▸ **TASK MATERIAL**:

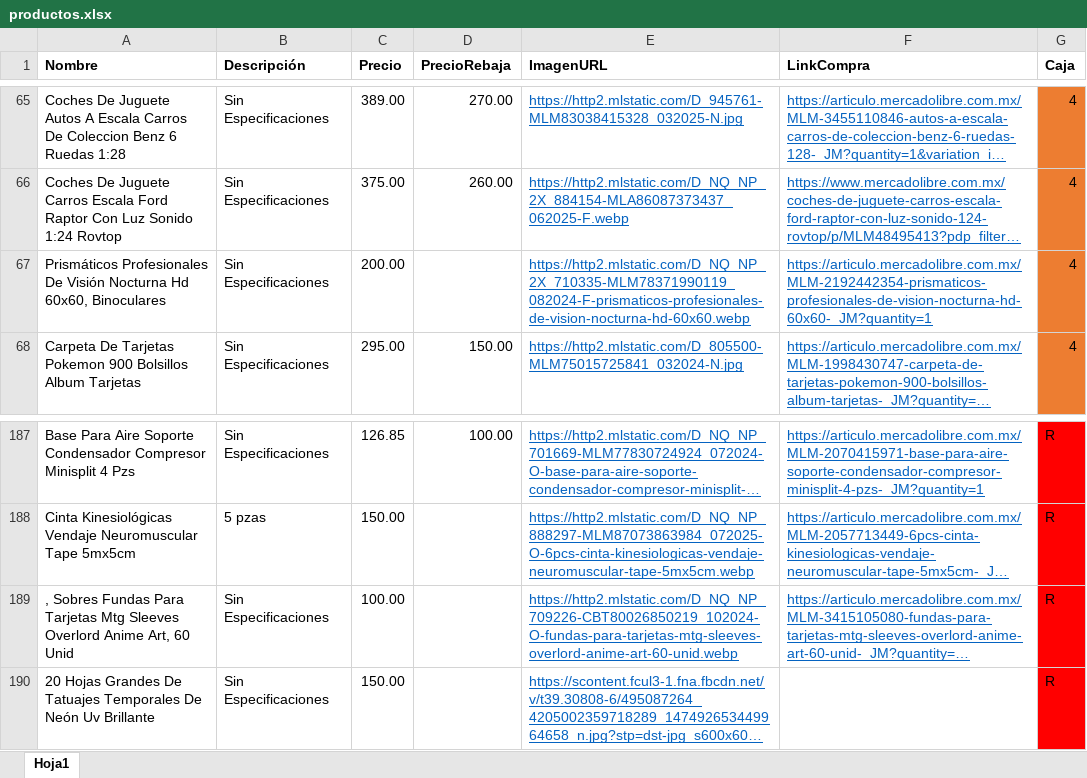
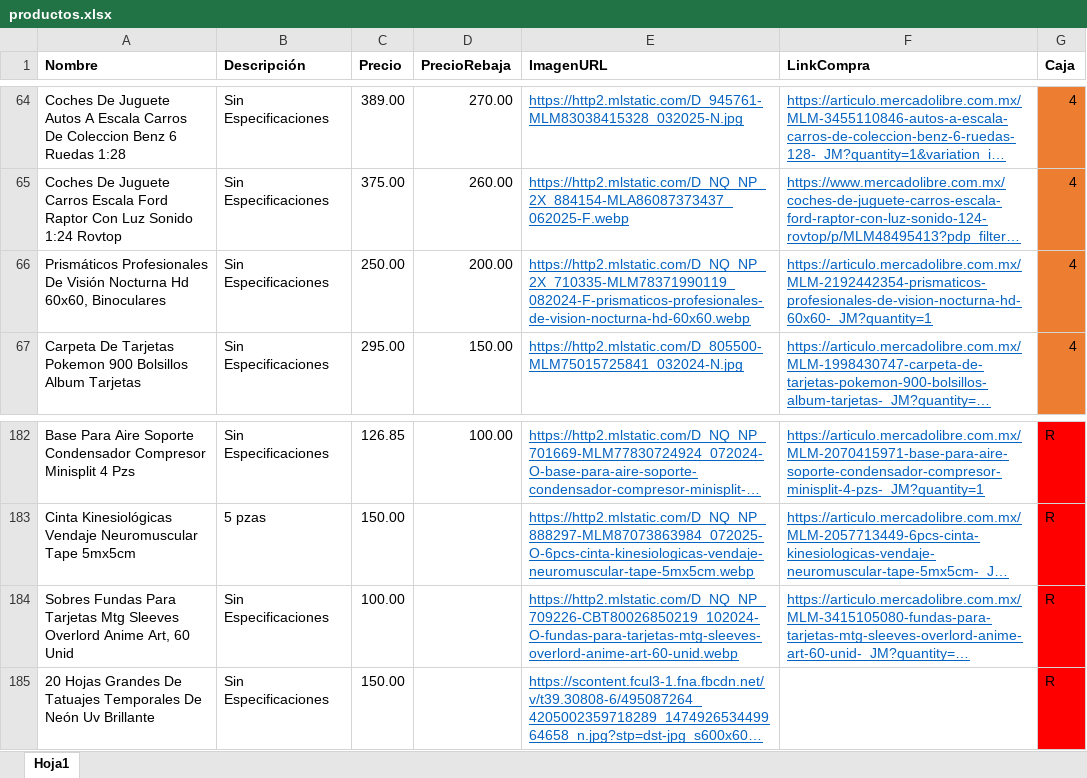
Before and after one commit to Panch17/Catalogo, an Excel workbook: productos.xlsx, sheet Hoja1, drawn as a sheet; only a part is shown, gaps mark what is left out; long unchanged cells end in …; values as stored, in another font and other column widths than the file's, no borders; table styles not drawn; addresses are those after the commit; the diff covers the shown part only; the diff names each change by its address in the sheet, - before the commit and + after, or states it on an @@ line.

```diff
--- a/productos.xlsx (sheet Hoja1)
+++ b/productos.xlsx (sheet Hoja1)
-C66 (Precio): 200.00
+C66 (Precio): 250.00
-D66 (PrecioRebaja): (empty)
+D66 (PrecioRebaja): 200.00
-A184 (Nombre): , Sobres Fundas…
+A184 (Nombre): Sobres Fundas…
```
Also changed, not shown: 5 removed rows elsewhere in this sheet, 1 other file.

▸ **TRY IT**:
Each line above must be set down exactly, though no picture should be carried over.

▸ **ANSWER TO THIS TASK**:
Before and after one commit to Panch17/Catalogo, an Excel workbook: productos.xlsx, sheet Hoja1, drawn as a sheet; only a part is shown, gaps mark what is left out; long unchanged cells end in …; values as stored, in another font and other column widths than the file's, no borders; table styles not drawn; addresses are those after the commit; the diff covers the shown part only; the diff names each change by its address in the sheet, - before the commit and + after, or states it on an @@ line.

```diff
--- a/productos.xlsx (sheet Hoja1)
+++ b/productos.xlsx (sheet Hoja1)
-C66 (Precio): 200.00
+C66 (Precio): 250.00
-D66 (PrecioRebaja): (empty)
+D66 (PrecioRebaja): 200.00
-A184 (Nombre): , Sobres Fundas…
+A184 (Nombre): Sobres Fundas…
```
Also changed, not shown: 5 removed rows elsewhere in this sheet, 1 other file.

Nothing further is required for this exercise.